From the material below, list every line containing "assets".

Records for the task START

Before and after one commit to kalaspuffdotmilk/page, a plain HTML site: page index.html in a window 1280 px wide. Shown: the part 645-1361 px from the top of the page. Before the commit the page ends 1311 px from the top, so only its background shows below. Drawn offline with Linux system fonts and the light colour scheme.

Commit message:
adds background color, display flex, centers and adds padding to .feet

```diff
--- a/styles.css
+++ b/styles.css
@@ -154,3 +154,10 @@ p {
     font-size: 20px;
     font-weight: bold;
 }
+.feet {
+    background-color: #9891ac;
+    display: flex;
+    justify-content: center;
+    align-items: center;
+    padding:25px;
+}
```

Records for the task END
Records for the task START

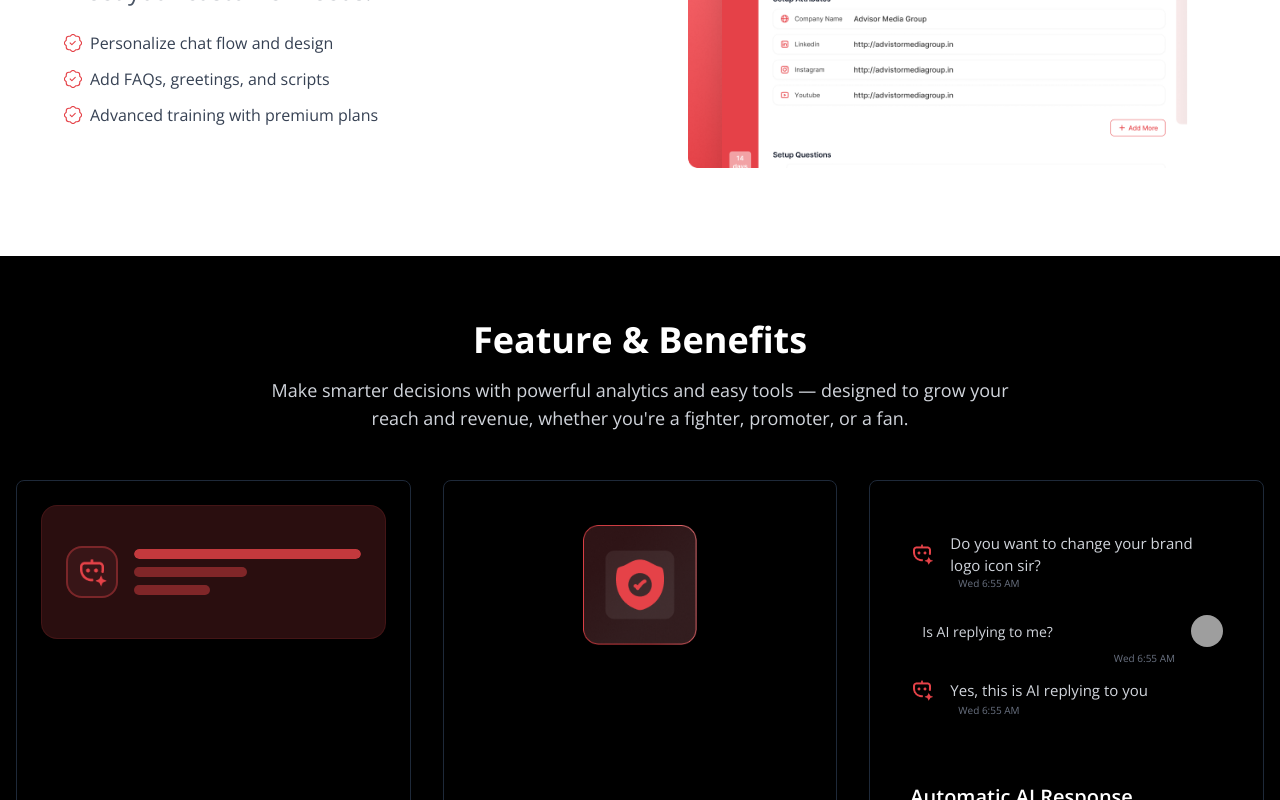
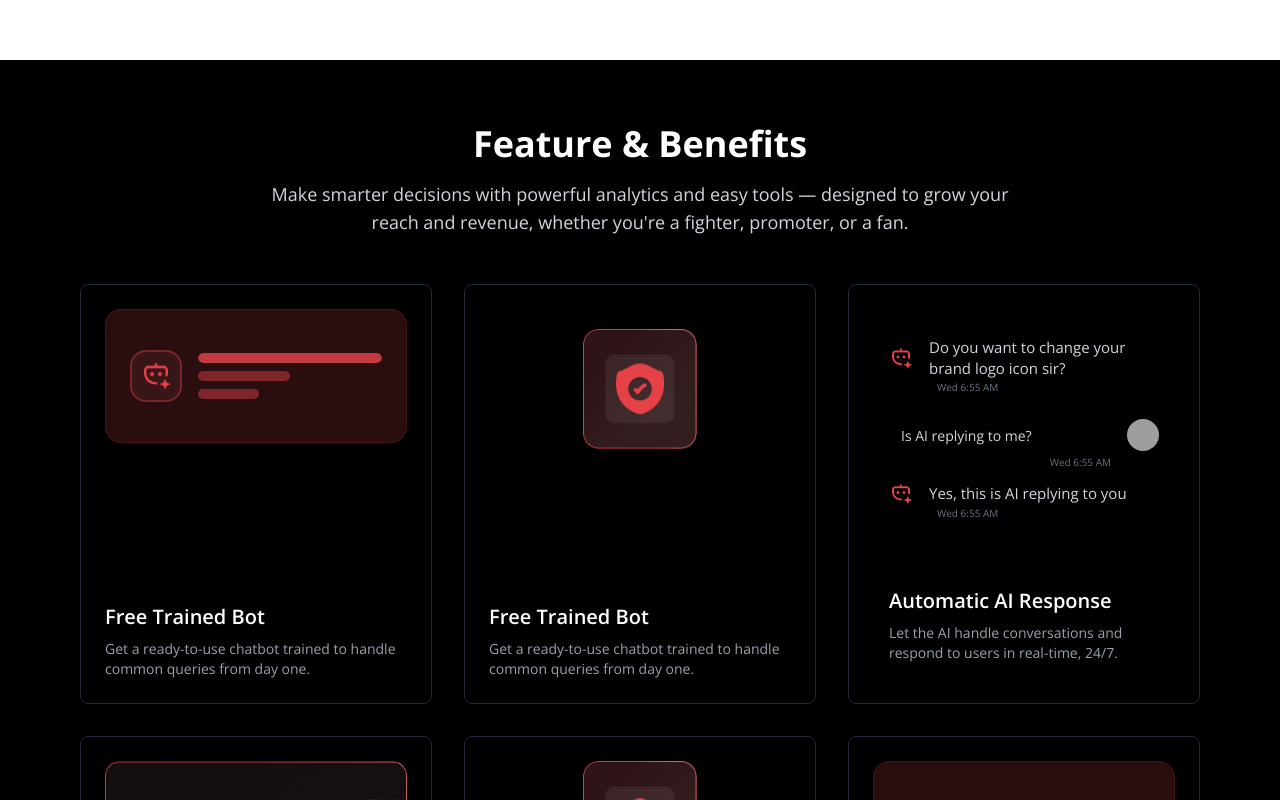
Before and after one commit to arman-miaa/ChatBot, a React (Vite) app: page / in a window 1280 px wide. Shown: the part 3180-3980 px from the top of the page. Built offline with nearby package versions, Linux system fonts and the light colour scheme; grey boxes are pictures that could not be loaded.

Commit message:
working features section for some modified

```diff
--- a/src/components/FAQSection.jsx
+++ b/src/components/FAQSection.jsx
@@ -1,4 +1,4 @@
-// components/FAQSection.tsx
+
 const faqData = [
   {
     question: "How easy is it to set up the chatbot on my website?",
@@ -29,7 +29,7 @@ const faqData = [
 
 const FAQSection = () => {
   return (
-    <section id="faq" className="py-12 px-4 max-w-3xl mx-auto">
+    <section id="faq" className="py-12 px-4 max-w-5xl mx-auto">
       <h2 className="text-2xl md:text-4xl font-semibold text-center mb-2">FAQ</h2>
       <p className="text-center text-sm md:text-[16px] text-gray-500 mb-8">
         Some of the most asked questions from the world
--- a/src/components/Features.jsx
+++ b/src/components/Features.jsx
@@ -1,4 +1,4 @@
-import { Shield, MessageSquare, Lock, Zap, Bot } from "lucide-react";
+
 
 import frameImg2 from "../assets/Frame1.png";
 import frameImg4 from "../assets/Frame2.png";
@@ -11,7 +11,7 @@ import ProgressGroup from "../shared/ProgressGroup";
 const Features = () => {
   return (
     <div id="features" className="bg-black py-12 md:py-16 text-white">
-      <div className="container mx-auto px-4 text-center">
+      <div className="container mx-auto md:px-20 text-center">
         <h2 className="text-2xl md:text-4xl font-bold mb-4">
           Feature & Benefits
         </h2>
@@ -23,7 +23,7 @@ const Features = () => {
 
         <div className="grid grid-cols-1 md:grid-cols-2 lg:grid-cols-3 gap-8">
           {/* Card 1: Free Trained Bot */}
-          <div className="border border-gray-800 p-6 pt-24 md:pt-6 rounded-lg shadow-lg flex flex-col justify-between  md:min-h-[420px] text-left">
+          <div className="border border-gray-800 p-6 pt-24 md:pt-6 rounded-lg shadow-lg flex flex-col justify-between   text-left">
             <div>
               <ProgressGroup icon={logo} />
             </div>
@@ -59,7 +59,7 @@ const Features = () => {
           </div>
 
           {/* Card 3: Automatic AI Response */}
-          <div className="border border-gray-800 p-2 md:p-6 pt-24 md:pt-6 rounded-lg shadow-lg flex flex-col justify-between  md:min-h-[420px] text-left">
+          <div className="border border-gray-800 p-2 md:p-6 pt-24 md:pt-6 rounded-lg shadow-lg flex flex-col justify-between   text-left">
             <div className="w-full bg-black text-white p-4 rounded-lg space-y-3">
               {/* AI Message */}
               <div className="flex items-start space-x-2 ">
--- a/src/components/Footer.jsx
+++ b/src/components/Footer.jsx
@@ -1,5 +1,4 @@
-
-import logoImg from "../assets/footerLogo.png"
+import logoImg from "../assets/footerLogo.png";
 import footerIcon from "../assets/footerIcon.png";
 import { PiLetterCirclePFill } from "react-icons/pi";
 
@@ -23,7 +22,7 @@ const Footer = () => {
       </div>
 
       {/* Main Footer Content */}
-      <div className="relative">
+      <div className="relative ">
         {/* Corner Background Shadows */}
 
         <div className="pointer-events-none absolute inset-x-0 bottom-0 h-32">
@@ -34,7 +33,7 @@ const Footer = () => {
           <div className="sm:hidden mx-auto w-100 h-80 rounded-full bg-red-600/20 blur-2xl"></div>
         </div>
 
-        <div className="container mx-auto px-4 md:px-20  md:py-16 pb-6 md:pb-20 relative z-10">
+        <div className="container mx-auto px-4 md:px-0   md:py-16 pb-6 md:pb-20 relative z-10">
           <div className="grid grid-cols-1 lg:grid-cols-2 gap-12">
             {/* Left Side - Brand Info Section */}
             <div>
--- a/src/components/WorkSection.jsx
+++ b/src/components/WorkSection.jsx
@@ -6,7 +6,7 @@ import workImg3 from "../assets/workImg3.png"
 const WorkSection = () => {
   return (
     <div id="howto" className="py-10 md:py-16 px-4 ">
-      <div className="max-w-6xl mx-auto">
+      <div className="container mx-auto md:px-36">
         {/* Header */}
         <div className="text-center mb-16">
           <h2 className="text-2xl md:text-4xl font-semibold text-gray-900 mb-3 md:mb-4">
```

Records for the task END

Finished task:
 import frameImg2 from "../assets/Frame1.png";
 import frameImg4 from "../assets/Frame2.png";
-import logoImg from "../assets/footerLogo.png"
+import logoImg from "../assets/footerLogo.png";
 import footerIcon from "../assets/footerIcon.png";
@@ -6,7 +6,7 @@ import workImg3 from "../assets/workImg3.png"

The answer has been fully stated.